Trekking in Central Asia presents a number of challenges that don’t exist in more touristy trekking areas like Nepal. In Nepal, most treks are teahouse treks with clearly marked trails and lodges every few kilometers. Teahouse treks don’t exist in Central Asia, so you need to be self-sufficient.

It is a good idea to hire a guide for most treks since trails are either poorly marked or nonexistent. This tends to be expensive, even more so if you take a porter. In Kyrgyzstan, the network of community-based tourism (CBT) offices is the best bet for providing guides, porters, and information. Just be aware that not all CBT offices are equally experienced and professional, and don’t expect your guide to do much more than know the way and speak some English. We can recommend the CBTs in Karakol and Arslanbob. The Sary Mogul CBT had less experienced staff with limited English.

Guides may not be as professional, knowledgeable, or dependable as you would like. In 2013, we did the Inylchek Glacier trek in Kyrgyzstan, eight days of walking on challenging glacial terrain to Khan Tengri base camp. The guide that our tour company, Kan-Tengri Tours, provided, was a saintly young schoolteacher from a nearby village with no mountain skills, gear, or knowledge of the route. We got into a scary situation when he didn’t know the way through the jumbled glacier. We were able to get directions from the tent camp managers along the way, but the experience showed us that you must keep your wits about you and take responsibility for your own safety: your guide might not have the skills or experience to take care of you.

The trekking industry in Tajikistan is less developed and presents more logistical challenges. We ended up not trekking in Tajikistan, partly because of the weather, partly because many access roads were washed out, and partly because of the expense. You may have no other option than to hire a 4WD for hundreds of dollars to get to and from the trailhead. Other travelers raved about the Bartang Valley trek in the Pamirs and the Seven Lakes loop in the Fann Mountains, but we didn’t get there. Reason to plan a return trip!

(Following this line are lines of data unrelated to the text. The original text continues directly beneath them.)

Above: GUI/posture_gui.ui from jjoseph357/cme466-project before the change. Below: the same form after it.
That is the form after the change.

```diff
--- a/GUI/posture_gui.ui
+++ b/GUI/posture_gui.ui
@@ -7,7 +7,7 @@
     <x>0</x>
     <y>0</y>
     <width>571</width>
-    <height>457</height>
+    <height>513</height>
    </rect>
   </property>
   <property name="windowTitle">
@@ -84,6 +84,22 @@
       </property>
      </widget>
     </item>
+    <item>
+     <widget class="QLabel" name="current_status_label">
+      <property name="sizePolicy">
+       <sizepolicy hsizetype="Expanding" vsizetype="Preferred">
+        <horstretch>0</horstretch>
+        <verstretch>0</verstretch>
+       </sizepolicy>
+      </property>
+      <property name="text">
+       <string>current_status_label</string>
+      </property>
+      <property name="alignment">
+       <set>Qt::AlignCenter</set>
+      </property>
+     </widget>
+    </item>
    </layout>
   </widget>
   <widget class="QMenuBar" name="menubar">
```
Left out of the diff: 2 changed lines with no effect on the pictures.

The biggest advantage of trekking in Central Asia is that it is largely unspoiled and you have a good chance of having the scenery to yourself. We did the beautiful four-day, three-night Holy Lakes trek in Kyrgyzstan during the high season and were the only tourists at each camping spot.

Central Asia has great tourism potential, but it isn’t quite there yet.

Lenin Peak Base Camp. Kyrgyzstan
Lenin Peak base camp in southern Kyrgyzstan.

Central Asia has it all: jagged mountain ranges, desert oases, cities of shimmering domes, and endless plains under a huge sky. But getting into these places takes more effort than in more touristed regions like Southeast Asia or India. Ease of travel varies by country: Uzbekistan and Kyrgyzstan are fairly well set up for tourism, Turkmenistan requires you to take expensive tours, and Tajikistan still has a long way to go. English isn’t widely spoken, transportation can be tricky, and there aren’t enough tourists for there to be competing organizations to bring prices down. Transportation can be rough and slow. And let’s not even mention the dismal food options.

Travel in Central Asia is not for the faint of heart, but it has a lot to offer hardy travelers. You can live the magic of the Silk Road, hike to dazzling mountain lakes, and meet people who still aren’t jaded by mass tourism. Many places in the region still give you a sense of adventure. After all the ups and downs of our trip, we’re not sure if we were tough enough to get the most out of Central Asia, but we’re glad we made the effort to explore this enigmatic part of the world.

Have you been to Central Asia? What would you tell other travelers planning an overland trip? Let us know in the comments!